◆ What the task asks ◆
I'd like the entire listing output verbatim, apart from the pictures.

◆ Record excerpts ◆

^^^^^^^^^^^^^^^^

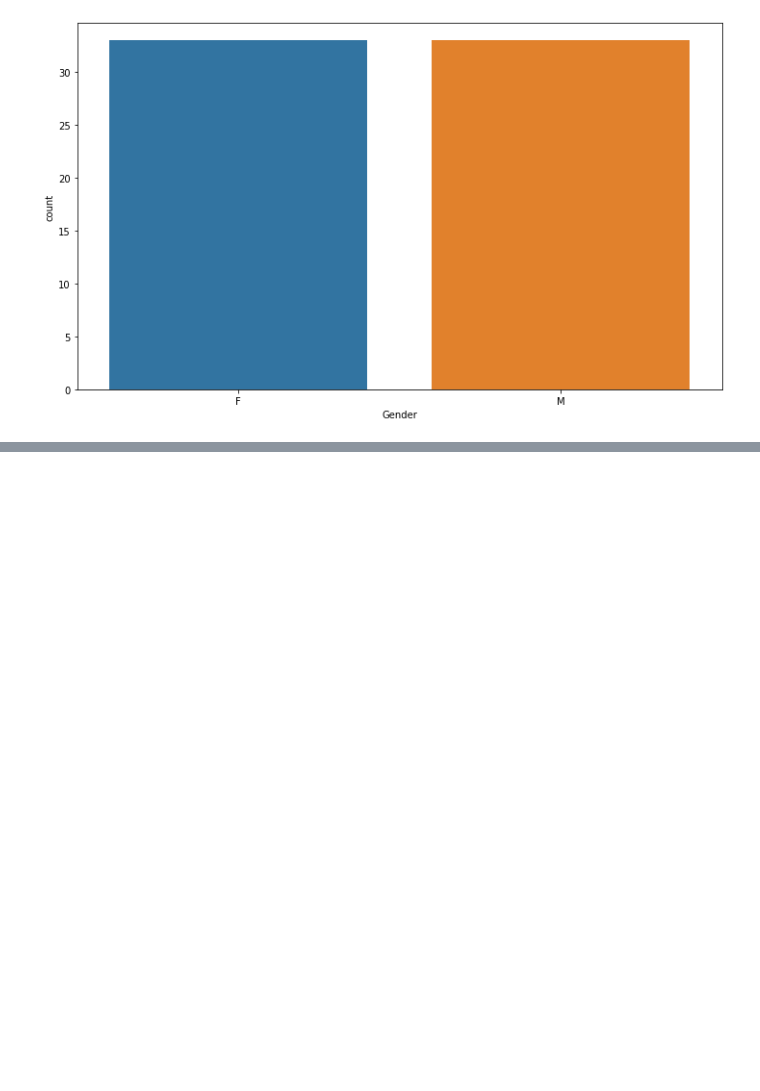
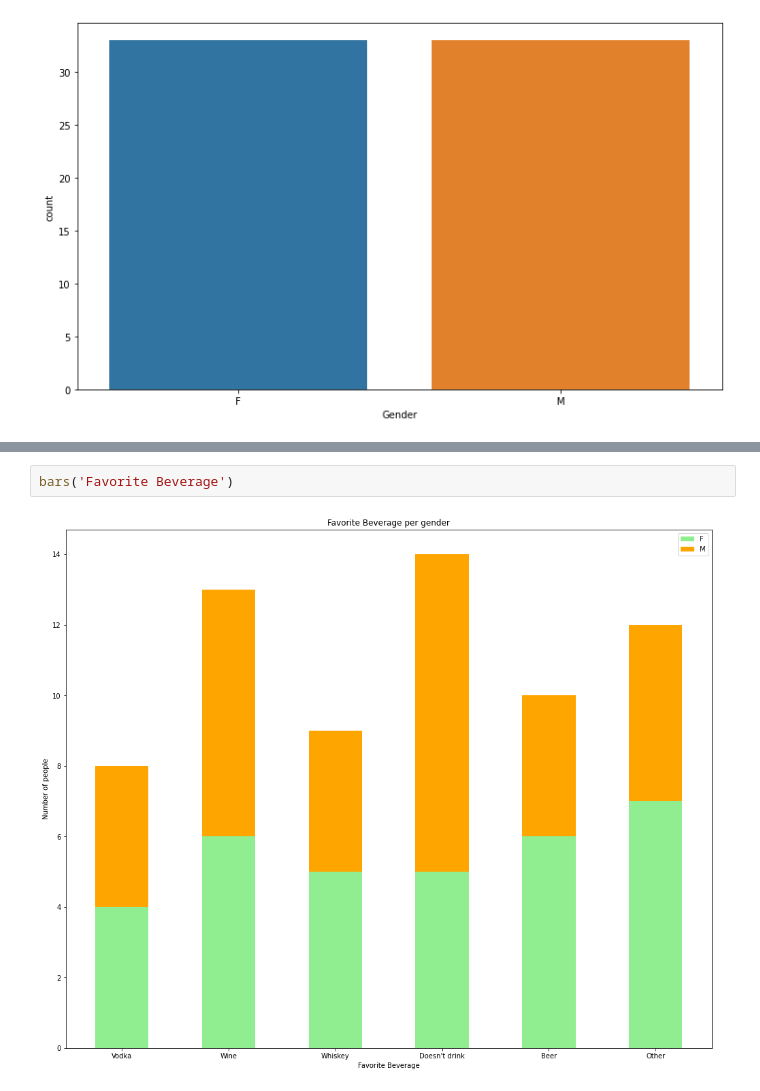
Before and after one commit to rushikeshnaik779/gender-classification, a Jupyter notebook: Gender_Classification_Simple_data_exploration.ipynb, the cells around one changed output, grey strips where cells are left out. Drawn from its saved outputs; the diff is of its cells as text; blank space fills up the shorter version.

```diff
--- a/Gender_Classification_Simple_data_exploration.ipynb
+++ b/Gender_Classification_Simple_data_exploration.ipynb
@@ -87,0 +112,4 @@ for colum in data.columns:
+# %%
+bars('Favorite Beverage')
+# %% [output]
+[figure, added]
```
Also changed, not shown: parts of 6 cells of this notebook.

^^^^^^^^^^^^^^^^

◆ Exercise output ◆
Before and after one commit to rushikeshnaik779/gender-classification, a Jupyter notebook: Gender_Classification_Simple_data_exploration.ipynb, the cells around one changed output, grey strips where cells are left out. Drawn from its saved outputs; the diff is of its cells as text; blank space fills up the shorter version.

```diff
--- a/Gender_Classification_Simple_data_exploration.ipynb
+++ b/Gender_Classification_Simple_data_exploration.ipynb
@@ -87,0 +112,4 @@ for colum in data.columns:
+# %%
+bars('Favorite Beverage')
+# %% [output]
+[figure, added]
```
Also changed, not shown: parts of 6 cells of this notebook.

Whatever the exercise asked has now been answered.